### Aim of the task:
Without including any picture, write out the entries exactly as they stand.

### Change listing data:

----

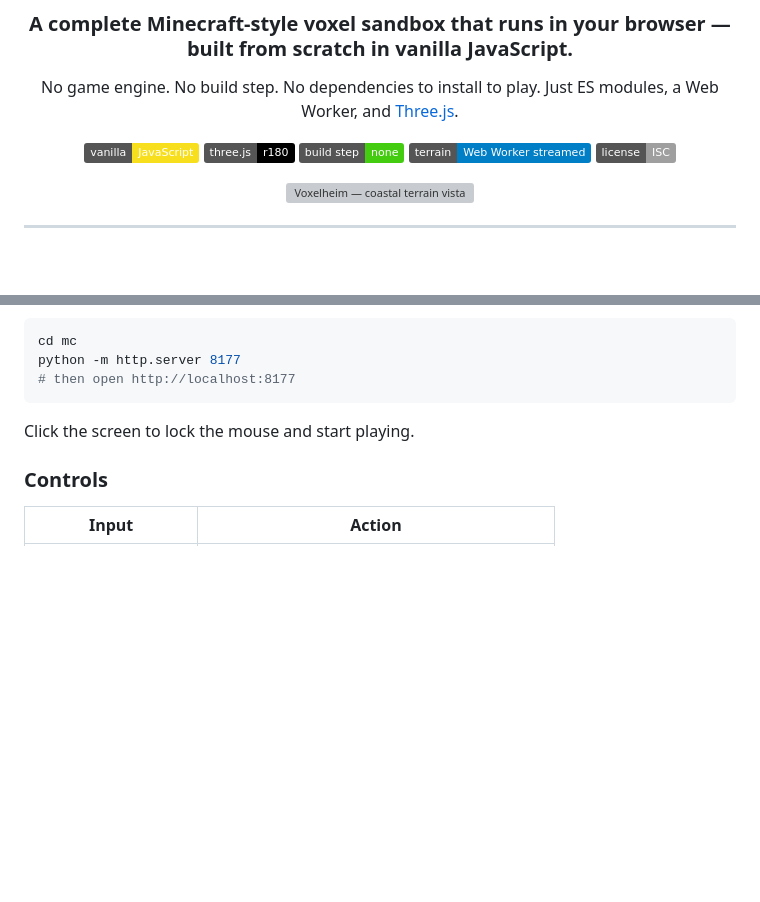
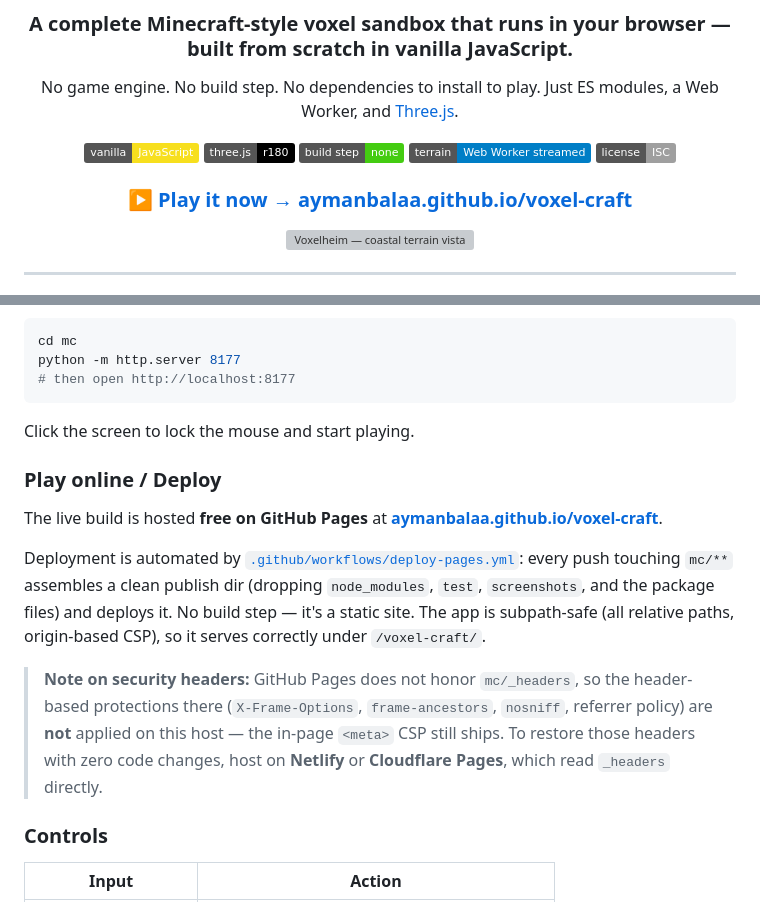
Before and after one commit to Aymanbalaa/voxel-craft, a Markdown page: mc/README.md, 2 parts joined by grey strips. Drawn GitHub-style; badges without logos; blank space fills up the shorter version; grey boxes are pictures that could not be loaded.

Commit message:
docs(mc): add live GitHub Pages URL + deploy section to README
Links the hosted build (aymanbalaa.github.io/voxel-craft) at the top and
documents the automated Pages deploy workflow, including the _headers
caveat for host choice.

Co-Authored-By: Claude Opus 4.8 (1M context) <noreply@anthropic.com>
Claude-Session: https://claude.ai/code/session_01T8pmwgwYHzYVh74zby3U6z

```diff
--- a/mc/README.md
+++ b/mc/README.md
@@ -12,6 +12,8 @@ No game engine. No build step. No dependencies to install to play. Just ES modul
 ![No build step](https://img.shields.io/badge/build_step-none-brightgreen)
 ![Web Workers](https://img.shields.io/badge/terrain-Web_Worker_streamed-blue)
 ![License: ISC](https://img.shields.io/badge/license-ISC-lightgrey)
+
+### ▶ [**Play it now → aymanbalaa.github.io/voxel-craft**](https://aymanbalaa.github.io/voxel-craft/)
 
 ![Voxelheim — coastal terrain vista](screenshots/hero.png)
 
@@ -106,6 +108,21 @@ python -m http.server 8177
 
 Click the screen to lock the mouse and start playing.
 
+### Play online / Deploy
+
+The live build is hosted **free on GitHub Pages** at
+**[aymanbalaa.github.io/voxel-craft](https://aymanbalaa.github.io/voxel-craft/)**.
+
+Deployment is automated by [`.github/workflows/deploy-pages.yml`](../.github/workflows/deploy-pages.yml):
+every push touching `mc/**` assembles a clean publish dir (dropping `node_modules`, `test`,
+`screenshots`, and the package files) and deploys it. No build step — it's a static site. The app is
+subpath-safe (all relative paths, origin-based CSP), so it serves correctly under `/voxel-craft/`.
+
+> **Note on security headers:** GitHub Pages does not honor `mc/_headers`, so the header-based
+> protections there (`X-Frame-Options`, `frame-ancestors`, `nosniff`, referrer policy) are **not**
+> applied on this host — the in-page `<meta>` CSP still ships. To restore those headers with zero code
+> changes, host on **Netlify** or **Cloudflare Pages**, which read `_headers` directly.
+
 ### Controls
 
 | Input | Action |
```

----

### Exercise response:
Before and after one commit to Aymanbalaa/voxel-craft, a Markdown page: mc/README.md, 2 parts joined by grey strips. Drawn GitHub-style; badges without logos; blank space fills up the shorter version; grey boxes are pictures that could not be loaded.

Commit message:
docs(mc): add live GitHub Pages URL + deploy section to README
Links the hosted build (aymanbalaa.github.io/voxel-craft) at the top and
documents the automated Pages deploy workflow, including the _headers
caveat for host choice.

Co-Authored-By: Claude Opus 4.8 (1M context) <noreply@anthropic.com>
Claude-Session: https://claude.ai/code/session_01T8pmwgwYHzYVh74zby3U6z

```diff
--- a/mc/README.md
+++ b/mc/README.md
@@ -12,6 +12,8 @@ No game engine. No build step. No dependencies to install to play. Just ES modul
 ![No build step](https://img.shields.io/badge/build_step-none-brightgreen)
 ![Web Workers](https://img.shields.io/badge/terrain-Web_Worker_streamed-blue)
 ![License: ISC](https://img.shields.io/badge/license-ISC-lightgrey)
+
+### ▶ [**Play it now → aymanbalaa.github.io/voxel-craft**](https://aymanbalaa.github.io/voxel-craft/)
 
 ![Voxelheim — coastal terrain vista](screenshots/hero.png)
 
@@ -106,6 +108,21 @@ python -m http.server 8177
 
 Click the screen to lock the mouse and start playing.
 
+### Play online / Deploy
+
+The live build is hosted **free on GitHub Pages** at
+**[aymanbalaa.github.io/voxel-craft](https://aymanbalaa.github.io/voxel-craft/)**.
+
+Deployment is automated by [`.github/workflows/deploy-pages.yml`](../.github/workflows/deploy-pages.yml):
+every push touching `mc/**` assembles a clean publish dir (dropping `node_modules`, `test`,
+`screenshots`, and the package files) and deploys it. No build step — it's a static site. The app is
+subpath-safe (all relative paths, origin-based CSP), so it serves correctly under `/voxel-craft/`.
+
+> **Note on security headers:** GitHub Pages does not honor `mc/_headers`, so the header-based
+> protections there (`X-Frame-Options`, `frame-ancestors`, `nosniff`, referrer policy) are **not**
+> applied on this host — the in-page `<meta>` CSP still ships. To restore those headers with zero code
+> changes, host on **Netlify** or **Cloudflare Pages**, which read `_headers` directly.
+
 ### Controls
 
 | Input | Action |
```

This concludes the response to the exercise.